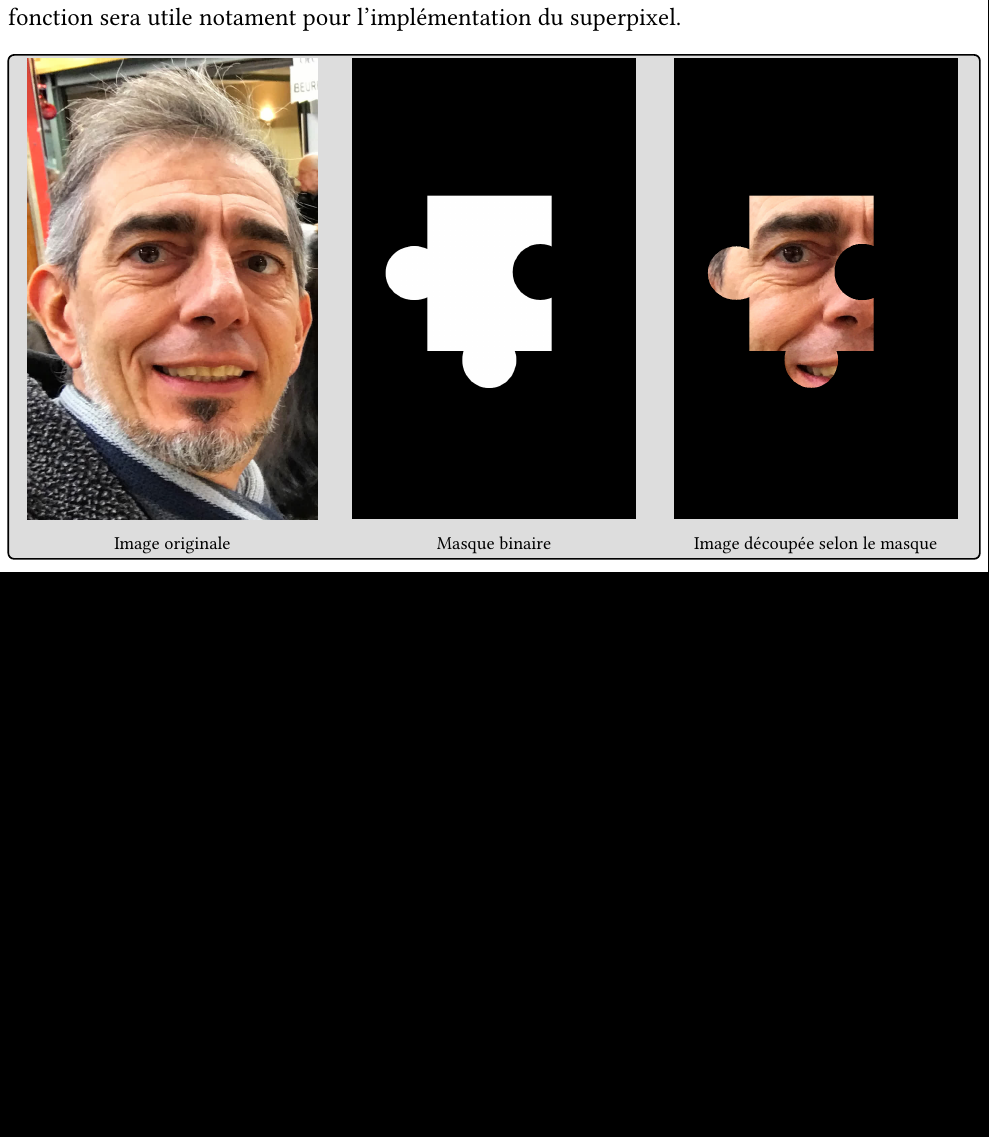
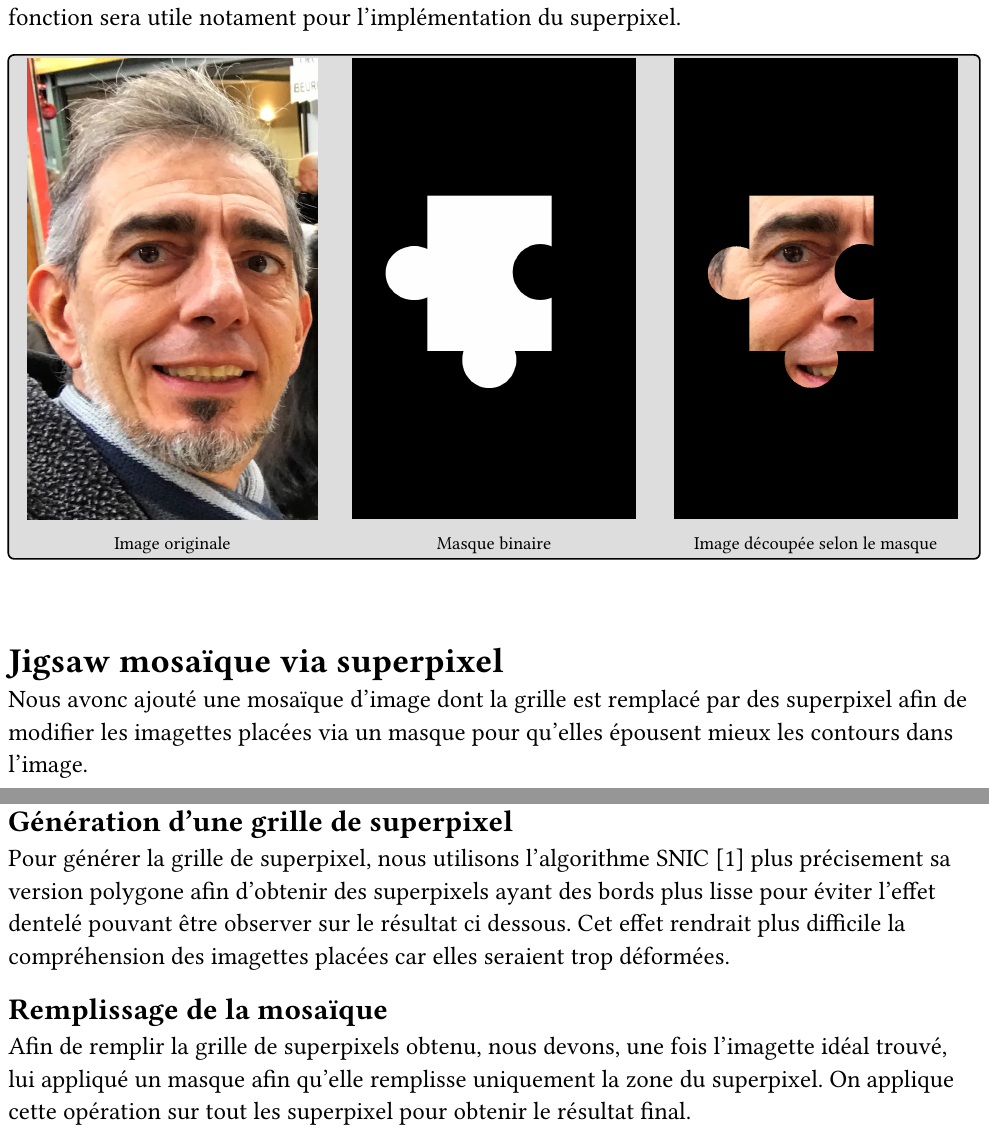
Before and after one commit to Chinkies/Projet_Compression_Traitement_Image, a Typst document (CR/CR_3.typ): part of the page before the commit and two parts of pages 1 and 2 of 2 after it, the two joined at a grey line, cut so that both start at the same text, the shorter picture padded with empty space. Compiled offline with Typst 0.15.

Commit message:
Modif rapide CR3 incomplete

```diff
--- a/CR/CR_3.typ
+++ b/CR/CR_3.typ
@@ -106,3 +106,16 @@ rectangle([
 ], fill: silver, stroke: black)
 )
 \
+
+= Jigsaw mosaïque via superpixel
+
+Nous avonc ajouté une mosaïque d'image dont la grille est remplacé par des superpixel afin de modifier
+les imagettes placées via un masque pour qu'elles épousent mieux les contours dans l'image.
+
+== Génération d'une grille de superpixel
+
+Pour générer la grille de superpixel, nous utilisons l'algorithme SNIC [1] plus précisement sa version polygone afin d'obtenir des superpixels ayant des bords plus lisse pour éviter l'effet dentelé pouvant être observer sur le résultat ci dessous. Cet effet rendrait plus difficile la compréhension des imagettes placées car elles seraient trop déformées.
+
+== Remplissage de la mosaïque
+
+Afin de remplir la grille de superpixels obtenu, nous devons, une fois l'imagette idéal trouvé, lui appliqué un masque afin qu'elle remplisse uniquement la zone du superpixel. On applique cette opération sur tout les superpixel pour obtenir le résultat final.
```
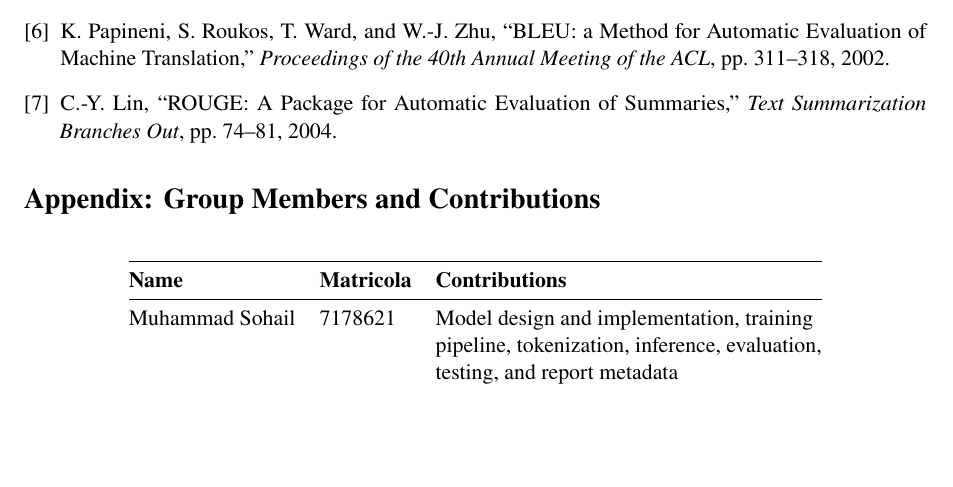
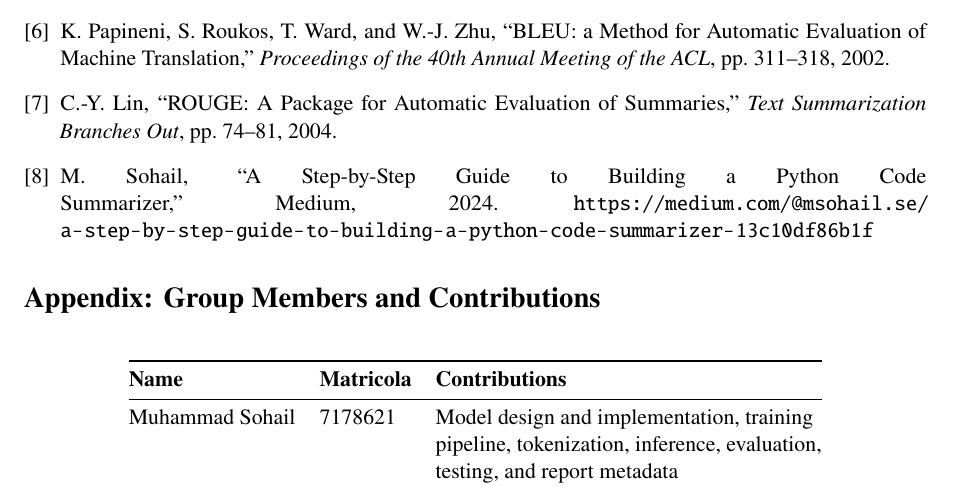
Before and after one commit to sohail0992/PySummarize, a LaTeX document (report/report.tex): part of page 15 of 15, cut so that both start at the same text, the shorter picture padded with empty space. Compiled offline with pdfLaTeX.

Commit message:
Add Medium article reference to bibliography

```diff
--- a/report/report.tex
+++ b/report/report.tex
@@ -677,6 +677,12 @@ C.-Y.~Lin,
 ``ROUGE: A Package for Automatic Evaluation of Summaries,''
 \textit{Text Summarization Branches Out}, pp.~74--81, 2004.
 
+\bibitem{sohail_medium}
+M.~Sohail,
+``A Step-by-Step Guide to Building a Python Code Summarizer,''
+Medium, 2024.
+\url{https://medium.com/@msohail.se/a-step-by-step-guide-to-building-a-python-code-summarizer-13c10df86b1f}
+
 \end{thebibliography}
 
 \appendix
```
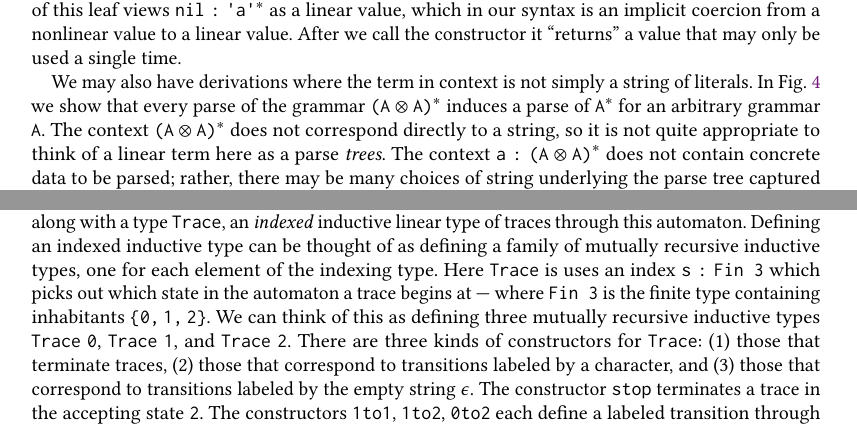
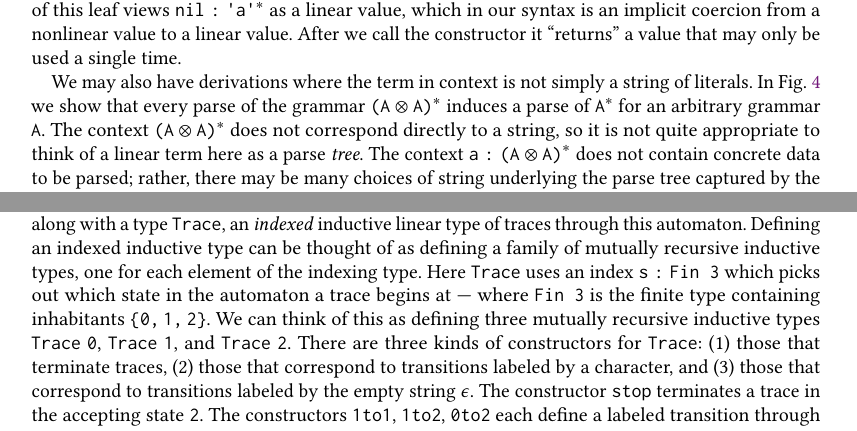
Before and after one commit to maxsnew/grammars-and-semantic-actions, a LaTeX paper (paper/paper.tex): two parts of pages 4 and 5 of 33, joined at a grey line, cut so that both start at the same text. Compiled offline with pdfLaTeX.

Commit message:
fixed a couple of typos

```diff
--- a/paper/paper.tex
+++ b/paper/paper.tex
@@ -588,7 +588,7 @@ string of literals. In \cref{fig:kleeneabstractproof} we show that every parse
 of the grammar $(A \otimes A)^{*}$ induces a parse of $A^{*}$ for an
 arbitrary grammar $A$. The context $(A \otimes A)^{*}$ does not correspond directly to a string, so it is
 not quite appropriate
-to think of a linear term here as a parse \textit{trees}.
+to think of a linear term here as a parse \textit{tree}.
 The
 context $a : (A \otimes A)^{*}$ does not contain concrete data to be parsed; rather, there may be many choices of string underlying the parse tree captured
 by the variable $a$. Thus, the term $\texttt{h}$ from
@@ -650,7 +650,7 @@ Finite automata are precisely the class of machines that recognize regular
 expressions. \cref{fig:exampleNFA} shows a non-deterministic
 finite automaton (NFA) for the regular expression
 $({\literal a}^{*} \otimes \literal b) \oplus \literal c$, along with a type $\Trace$, an \emph{indexed} inductive linear type of traces through this automaton. Defining an indexed inductive type can be thought
-of as defining a family of mutually recursive inductive types, one for each element of the indexing type. Here $\Trace$ is
+of as defining a family of mutually recursive inductive types, one for each element of the indexing type. Here $\Trace$
 uses an index $\s : \texttt{Fin 3}$ which picks out which
 state in the automaton a trace begins at --- where $\texttt{Fin 3}$ is the
 finite type containing inhabitants $\{\0 , \1 , \2\}$. We can think of this as defining three mutually recursive inductive types $\Trace~\0$,
```
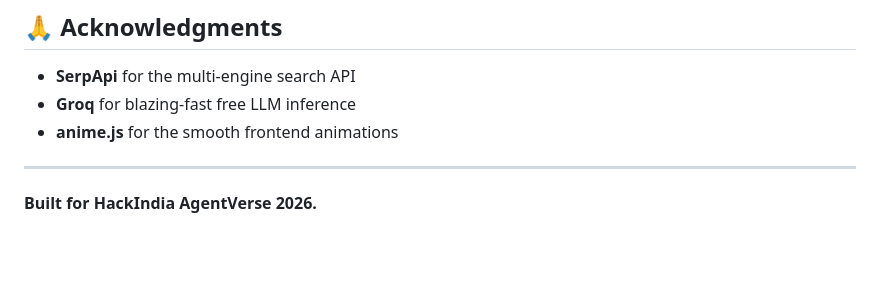
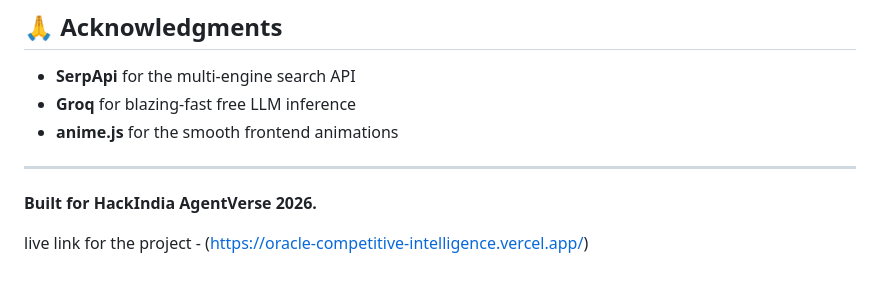
Before and after one commit to Mayank-Kadam/ORACLE-Competitive-Intelligence, a Markdown page: README.md, the part around the change. Drawn GitHub-style; blank space fills up the shorter version.

Commit message:
Update README with project live link
Added live link for the project in README.

```diff
--- a/README.md
+++ b/README.md
@@ -137,3 +137,6 @@ MIT — Free to use, modify, and distribute.
 ---
 
 **Built for HackIndia AgentVerse 2026.**
+
+
+live link for the project - (https://oracle-competitive-intelligence.vercel.app/)
```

● **TASK REQUIREMENTS**
The material above should be printed again exactly, with each picture left out.

● **WRITTEN SOLUTION**
Before and after one commit to Chinkies/Projet_Compression_Traitement_Image, a Typst document (CR/CR_3.typ): part of the page before the commit and two parts of pages 1 and 2 of 2 after it, the two joined at a grey line, cut so that both start at the same text, the shorter picture padded with empty space. Compiled offline with Typst 0.15.

Commit message:
Modif rapide CR3 incomplete

```diff
--- a/CR/CR_3.typ
+++ b/CR/CR_3.typ
@@ -106,3 +106,16 @@ rectangle([
 ], fill: silver, stroke: black)
 )
 \
+
+= Jigsaw mosaïque via superpixel
+
+Nous avonc ajouté une mosaïque d'image dont la grille est remplacé par des superpixel afin de modifier
+les imagettes placées via un masque pour qu'elles épousent mieux les contours dans l'image.
+
+== Génération d'une grille de superpixel
+
+Pour générer la grille de superpixel, nous utilisons l'algorithme SNIC [1] plus précisement sa version polygone afin d'obtenir des superpixels ayant des bords plus lisse pour éviter l'effet dentelé pouvant être observer sur le résultat ci dessous. Cet effet rendrait plus difficile la compréhension des imagettes placées car elles seraient trop déformées.
+
+== Remplissage de la mosaïque
+
+Afin de remplir la grille de superpixels obtenu, nous devons, une fois l'imagette idéal trouvé, lui appliqué un masque afin qu'elle remplisse uniquement la zone du superpixel. On applique cette opération sur tout les superpixel pour obtenir le résultat final.
```
Before and after one commit to sohail0992/PySummarize, a LaTeX document (report/report.tex): part of page 15 of 15, cut so that both start at the same text, the shorter picture padded with empty space. Compiled offline with pdfLaTeX.

Commit message:
Add Medium article reference to bibliography

```diff
--- a/report/report.tex
+++ b/report/report.tex
@@ -677,6 +677,12 @@ C.-Y.~Lin,
 ``ROUGE: A Package for Automatic Evaluation of Summaries,''
 \textit{Text Summarization Branches Out}, pp.~74--81, 2004.
 
+\bibitem{sohail_medium}
+M.~Sohail,
+``A Step-by-Step Guide to Building a Python Code Summarizer,''
+Medium, 2024.
+\url{https://medium.com/@msohail.se/a-step-by-step-guide-to-building-a-python-code-summarizer-13c10df86b1f}
+
 \end{thebibliography}
 
 \appendix
```
Before and after one commit to maxsnew/grammars-and-semantic-actions, a LaTeX paper (paper/paper.tex): two parts of pages 4 and 5 of 33, joined at a grey line, cut so that both start at the same text. Compiled offline with pdfLaTeX.

Commit message:
fixed a couple of typos

```diff
--- a/paper/paper.tex
+++ b/paper/paper.tex
@@ -588,7 +588,7 @@ string of literals. In \cref{fig:kleeneabstractproof} we show that every parse
 of the grammar $(A \otimes A)^{*}$ induces a parse of $A^{*}$ for an
 arbitrary grammar $A$. The context $(A \otimes A)^{*}$ does not correspond directly to a string, so it is
 not quite appropriate
-to think of a linear term here as a parse \textit{trees}.
+to think of a linear term here as a parse \textit{tree}.
 The
 context $a : (A \otimes A)^{*}$ does not contain concrete data to be parsed; rather, there may be many choices of string underlying the parse tree captured
 by the variable $a$. Thus, the term $\texttt{h}$ from
@@ -650,7 +650,7 @@ Finite automata are precisely the class of machines that recognize regular
 expressions. \cref{fig:exampleNFA} shows a non-deterministic
 finite automaton (NFA) for the regular expression
 $({\literal a}^{*} \otimes \literal b) \oplus \literal c$, along with a type $\Trace$, an \emph{indexed} inductive linear type of traces through this automaton. Defining an indexed inductive type can be thought
-of as defining a family of mutually recursive inductive types, one for each element of the indexing type. Here $\Trace$ is
+of as defining a family of mutually recursive inductive types, one for each element of the indexing type. Here $\Trace$
 uses an index $\s : \texttt{Fin 3}$ which picks out which
 state in the automaton a trace begins at --- where $\texttt{Fin 3}$ is the
 finite type containing inhabitants $\{\0 , \1 , \2\}$. We can think of this as defining three mutually recursive inductive types $\Trace~\0$,
```
Before and after one commit to Mayank-Kadam/ORACLE-Competitive-Intelligence, a Markdown page: README.md, the part around the change. Drawn GitHub-style; blank space fills up the shorter version.

Commit message:
Update README with project live link
Added live link for the project in README.

```diff
--- a/README.md
+++ b/README.md
@@ -137,3 +137,6 @@ MIT — Free to use, modify, and distribute.
 ---
 
 **Built for HackIndia AgentVerse 2026.**
+
+
+live link for the project - (https://oracle-competitive-intelligence.vercel.app/)
```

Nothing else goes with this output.